Previously published on Forbes
No, autism is not a ‘gift’. For most, it is an endless fight against schools, workplaces, and bullies. But, under the right circumstances, given the right adjustments, it CAN be a superpower. – Greta Thunberg, Environmental Activist
Leadership is about seeing the good and the gold in your people—at times, mining for it, when it seems buried deep. A great leader brings out the best in people, often beyond what the person thought possible for themselves.
With this in mind, let’s explore what may be, but likely isn’t, a new term for you: neurodiversity.
Neurodiversity refers to the diverse and distinct ways people's brains can work. No two brains function exactly alike. Neurological differences that show up in the brain’s structure, chemistry and functioning are associated with differences in sensory perception, cognitive functioning and mental health.
Consider that neurodiversity can be a superpower. A superpower is an extraordinary gift and way of being that is a contribution to your team and world. Think Clark Kent and Wonder Woman. For example, neurodiverse team members may have greater attention to detail, analytical thinking, pattern recognition and memory. That’s a superpower.

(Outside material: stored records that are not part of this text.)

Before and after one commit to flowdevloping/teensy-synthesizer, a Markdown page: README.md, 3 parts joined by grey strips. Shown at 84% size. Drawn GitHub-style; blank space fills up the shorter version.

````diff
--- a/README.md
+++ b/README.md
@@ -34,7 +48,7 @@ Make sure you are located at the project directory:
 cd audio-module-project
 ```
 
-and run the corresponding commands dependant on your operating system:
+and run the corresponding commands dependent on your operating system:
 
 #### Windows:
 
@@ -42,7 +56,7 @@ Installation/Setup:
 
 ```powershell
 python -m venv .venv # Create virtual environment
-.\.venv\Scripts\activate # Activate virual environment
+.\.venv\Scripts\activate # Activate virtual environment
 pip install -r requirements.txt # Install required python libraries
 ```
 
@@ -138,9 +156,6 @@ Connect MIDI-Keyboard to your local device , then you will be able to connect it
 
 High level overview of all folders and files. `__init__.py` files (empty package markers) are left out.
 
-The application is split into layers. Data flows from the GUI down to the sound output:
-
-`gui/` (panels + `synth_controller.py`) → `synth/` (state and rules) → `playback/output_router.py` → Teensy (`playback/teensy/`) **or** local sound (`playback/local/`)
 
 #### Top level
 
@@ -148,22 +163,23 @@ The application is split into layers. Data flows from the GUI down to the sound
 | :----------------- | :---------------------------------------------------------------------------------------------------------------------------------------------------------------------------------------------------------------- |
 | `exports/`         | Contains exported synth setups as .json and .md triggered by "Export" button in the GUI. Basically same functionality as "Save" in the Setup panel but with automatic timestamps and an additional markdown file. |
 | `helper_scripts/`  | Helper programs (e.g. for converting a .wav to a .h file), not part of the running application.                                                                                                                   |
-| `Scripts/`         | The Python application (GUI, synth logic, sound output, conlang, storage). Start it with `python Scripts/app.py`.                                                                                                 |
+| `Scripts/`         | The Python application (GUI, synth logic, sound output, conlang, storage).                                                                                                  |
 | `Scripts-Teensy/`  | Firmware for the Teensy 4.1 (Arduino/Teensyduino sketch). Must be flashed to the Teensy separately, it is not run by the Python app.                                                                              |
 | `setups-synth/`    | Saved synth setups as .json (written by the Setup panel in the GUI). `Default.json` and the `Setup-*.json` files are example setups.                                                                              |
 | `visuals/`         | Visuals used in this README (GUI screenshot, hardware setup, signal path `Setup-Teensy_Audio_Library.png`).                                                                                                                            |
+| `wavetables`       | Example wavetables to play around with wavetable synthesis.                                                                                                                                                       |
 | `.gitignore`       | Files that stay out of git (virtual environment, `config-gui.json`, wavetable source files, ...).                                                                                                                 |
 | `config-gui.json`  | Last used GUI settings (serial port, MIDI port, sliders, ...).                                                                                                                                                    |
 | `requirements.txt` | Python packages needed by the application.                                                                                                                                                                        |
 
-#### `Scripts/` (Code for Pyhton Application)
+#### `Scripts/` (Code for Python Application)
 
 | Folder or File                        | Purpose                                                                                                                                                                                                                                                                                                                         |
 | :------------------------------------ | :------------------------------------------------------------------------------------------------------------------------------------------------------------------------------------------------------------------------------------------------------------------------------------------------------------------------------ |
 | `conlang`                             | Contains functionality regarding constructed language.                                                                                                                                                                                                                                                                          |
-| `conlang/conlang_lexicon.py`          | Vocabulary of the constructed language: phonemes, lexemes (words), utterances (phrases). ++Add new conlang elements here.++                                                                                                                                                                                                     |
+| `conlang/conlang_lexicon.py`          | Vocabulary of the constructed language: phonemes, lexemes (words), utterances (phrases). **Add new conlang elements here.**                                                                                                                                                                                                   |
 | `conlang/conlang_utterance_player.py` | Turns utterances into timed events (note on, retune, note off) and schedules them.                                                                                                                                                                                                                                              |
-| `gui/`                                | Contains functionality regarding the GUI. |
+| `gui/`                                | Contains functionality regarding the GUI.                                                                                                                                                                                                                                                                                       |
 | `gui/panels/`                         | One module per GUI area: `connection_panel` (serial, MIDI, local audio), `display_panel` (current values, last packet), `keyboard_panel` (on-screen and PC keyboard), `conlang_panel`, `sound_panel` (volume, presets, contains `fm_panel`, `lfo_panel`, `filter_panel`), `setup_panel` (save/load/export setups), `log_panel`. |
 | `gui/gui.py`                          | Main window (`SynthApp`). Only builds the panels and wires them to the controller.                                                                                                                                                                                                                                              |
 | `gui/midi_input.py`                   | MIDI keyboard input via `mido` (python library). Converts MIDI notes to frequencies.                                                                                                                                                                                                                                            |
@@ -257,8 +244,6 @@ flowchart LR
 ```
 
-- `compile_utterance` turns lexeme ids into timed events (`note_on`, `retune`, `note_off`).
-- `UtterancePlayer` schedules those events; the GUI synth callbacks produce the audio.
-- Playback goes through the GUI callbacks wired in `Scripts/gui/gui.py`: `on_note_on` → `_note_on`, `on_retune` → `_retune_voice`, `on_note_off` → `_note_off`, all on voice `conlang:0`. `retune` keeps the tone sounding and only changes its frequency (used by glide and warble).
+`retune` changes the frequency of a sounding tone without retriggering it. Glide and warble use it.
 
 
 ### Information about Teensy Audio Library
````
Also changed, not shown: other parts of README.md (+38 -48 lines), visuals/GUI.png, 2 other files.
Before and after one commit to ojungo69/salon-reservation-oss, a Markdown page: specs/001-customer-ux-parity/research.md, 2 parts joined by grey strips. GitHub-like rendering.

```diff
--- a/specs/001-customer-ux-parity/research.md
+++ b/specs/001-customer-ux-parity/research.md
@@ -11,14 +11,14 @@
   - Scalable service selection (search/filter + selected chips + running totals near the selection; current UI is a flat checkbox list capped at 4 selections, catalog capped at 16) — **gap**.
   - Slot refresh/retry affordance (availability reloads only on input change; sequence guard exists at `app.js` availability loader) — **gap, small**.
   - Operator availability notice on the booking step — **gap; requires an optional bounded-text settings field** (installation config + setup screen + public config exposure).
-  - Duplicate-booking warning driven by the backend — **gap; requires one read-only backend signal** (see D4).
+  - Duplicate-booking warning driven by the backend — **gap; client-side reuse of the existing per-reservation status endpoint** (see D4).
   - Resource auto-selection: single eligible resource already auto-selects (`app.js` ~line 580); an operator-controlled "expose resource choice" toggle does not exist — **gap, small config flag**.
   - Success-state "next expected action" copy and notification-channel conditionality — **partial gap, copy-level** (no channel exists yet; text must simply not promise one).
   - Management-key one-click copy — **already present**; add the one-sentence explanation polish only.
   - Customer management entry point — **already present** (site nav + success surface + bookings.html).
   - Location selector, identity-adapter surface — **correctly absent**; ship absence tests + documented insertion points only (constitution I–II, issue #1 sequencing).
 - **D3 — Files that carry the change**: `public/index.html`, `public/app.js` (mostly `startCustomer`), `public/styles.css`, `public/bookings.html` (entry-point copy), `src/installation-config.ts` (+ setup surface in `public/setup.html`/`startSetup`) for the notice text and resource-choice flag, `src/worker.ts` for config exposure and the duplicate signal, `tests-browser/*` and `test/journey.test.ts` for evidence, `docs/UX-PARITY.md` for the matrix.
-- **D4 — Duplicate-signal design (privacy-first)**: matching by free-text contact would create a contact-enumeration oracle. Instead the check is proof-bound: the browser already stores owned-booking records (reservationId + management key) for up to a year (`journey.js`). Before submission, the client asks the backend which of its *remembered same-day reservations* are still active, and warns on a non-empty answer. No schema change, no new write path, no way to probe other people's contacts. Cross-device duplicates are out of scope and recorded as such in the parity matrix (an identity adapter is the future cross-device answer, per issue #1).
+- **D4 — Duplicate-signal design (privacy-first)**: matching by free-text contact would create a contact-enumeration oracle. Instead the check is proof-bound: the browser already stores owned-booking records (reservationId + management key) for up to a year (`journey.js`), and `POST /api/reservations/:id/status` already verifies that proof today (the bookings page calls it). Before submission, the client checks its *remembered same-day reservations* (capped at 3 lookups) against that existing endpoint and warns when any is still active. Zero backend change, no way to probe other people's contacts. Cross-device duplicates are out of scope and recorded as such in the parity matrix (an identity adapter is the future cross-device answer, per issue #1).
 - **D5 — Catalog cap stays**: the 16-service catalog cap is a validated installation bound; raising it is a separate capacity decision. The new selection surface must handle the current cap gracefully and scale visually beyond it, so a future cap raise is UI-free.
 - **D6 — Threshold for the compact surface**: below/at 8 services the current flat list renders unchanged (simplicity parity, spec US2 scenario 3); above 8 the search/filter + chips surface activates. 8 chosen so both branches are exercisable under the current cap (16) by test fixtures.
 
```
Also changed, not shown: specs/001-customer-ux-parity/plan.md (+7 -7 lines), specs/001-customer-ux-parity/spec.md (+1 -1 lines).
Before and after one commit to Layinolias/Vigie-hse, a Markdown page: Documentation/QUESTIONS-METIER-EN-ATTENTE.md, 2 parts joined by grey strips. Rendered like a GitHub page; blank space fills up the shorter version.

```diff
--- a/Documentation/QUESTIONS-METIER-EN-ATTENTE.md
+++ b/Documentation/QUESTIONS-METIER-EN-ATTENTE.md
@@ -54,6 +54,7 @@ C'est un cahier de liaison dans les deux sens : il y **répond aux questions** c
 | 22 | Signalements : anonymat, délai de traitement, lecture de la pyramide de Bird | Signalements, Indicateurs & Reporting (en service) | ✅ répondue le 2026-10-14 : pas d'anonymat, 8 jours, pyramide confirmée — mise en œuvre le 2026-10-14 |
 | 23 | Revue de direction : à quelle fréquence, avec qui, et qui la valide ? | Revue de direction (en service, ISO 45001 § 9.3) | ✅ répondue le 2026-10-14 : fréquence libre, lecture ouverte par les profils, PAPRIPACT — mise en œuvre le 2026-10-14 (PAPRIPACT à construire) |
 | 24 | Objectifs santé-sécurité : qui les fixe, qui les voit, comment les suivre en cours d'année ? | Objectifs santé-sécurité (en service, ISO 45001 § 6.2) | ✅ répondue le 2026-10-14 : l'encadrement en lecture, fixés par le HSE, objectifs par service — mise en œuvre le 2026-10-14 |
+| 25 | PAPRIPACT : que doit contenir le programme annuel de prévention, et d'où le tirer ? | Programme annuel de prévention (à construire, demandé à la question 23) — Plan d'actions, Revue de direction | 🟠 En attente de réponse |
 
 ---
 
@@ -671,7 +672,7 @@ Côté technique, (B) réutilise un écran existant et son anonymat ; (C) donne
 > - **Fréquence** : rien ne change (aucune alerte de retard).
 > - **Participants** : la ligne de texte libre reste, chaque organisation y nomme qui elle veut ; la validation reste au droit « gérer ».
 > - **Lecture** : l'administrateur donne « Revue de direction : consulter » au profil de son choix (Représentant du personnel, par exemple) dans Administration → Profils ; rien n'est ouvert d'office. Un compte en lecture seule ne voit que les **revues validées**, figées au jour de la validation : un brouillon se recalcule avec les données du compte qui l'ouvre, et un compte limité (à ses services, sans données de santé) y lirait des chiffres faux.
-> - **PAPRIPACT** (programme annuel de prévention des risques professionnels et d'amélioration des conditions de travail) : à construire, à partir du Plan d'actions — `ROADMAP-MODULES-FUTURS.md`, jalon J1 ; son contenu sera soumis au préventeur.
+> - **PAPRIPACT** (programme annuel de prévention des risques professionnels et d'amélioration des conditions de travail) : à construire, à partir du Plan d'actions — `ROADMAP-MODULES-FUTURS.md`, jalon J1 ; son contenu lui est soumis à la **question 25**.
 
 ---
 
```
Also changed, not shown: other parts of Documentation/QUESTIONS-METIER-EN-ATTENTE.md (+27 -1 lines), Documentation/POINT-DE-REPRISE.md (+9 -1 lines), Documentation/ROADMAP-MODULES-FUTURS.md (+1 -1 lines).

Once you embrace the idea that you have neurodiverse team members, you’ll know that it’s time to look for the superpowers that come with it.
Here are some of the gems that neurodiverse individuals bring to your team.
• Creativity: Neurodiverse team members may have innovative ways of approaching thorny problems. Ask for their input and perspective.
• Competitive advantage: In a world of rising technological advancement and automation, neurodiverse individuals can help gain a competitive edge.
• Expanded customer connection: Neurodiverse people can also help better understand and serve diverse customers and stakeholders.
• Other superpowers include higher energy levels and an ability to hyper-focus on a given task.
• Increased productivity and performance: Neurodiverse team members often have greater analytical thinking, memory, attention to detail, and pattern recognition.
When you give people what they need to be productive and help them feel like they are a valued member of a team, every team member can thrive and reach new heights. Since there is no single approach to leadership that works for all team members, it’s best to have more tools, more understanding, more compassion — what has been called, “situational leadership.” We all benefit when diversity of every kind is respected, welcomed and fully engaged. When you keep neurodiversity in mind as a leader, it can help you have a more respectful and inclusive attitude with people who seem different from yourself or from the masses.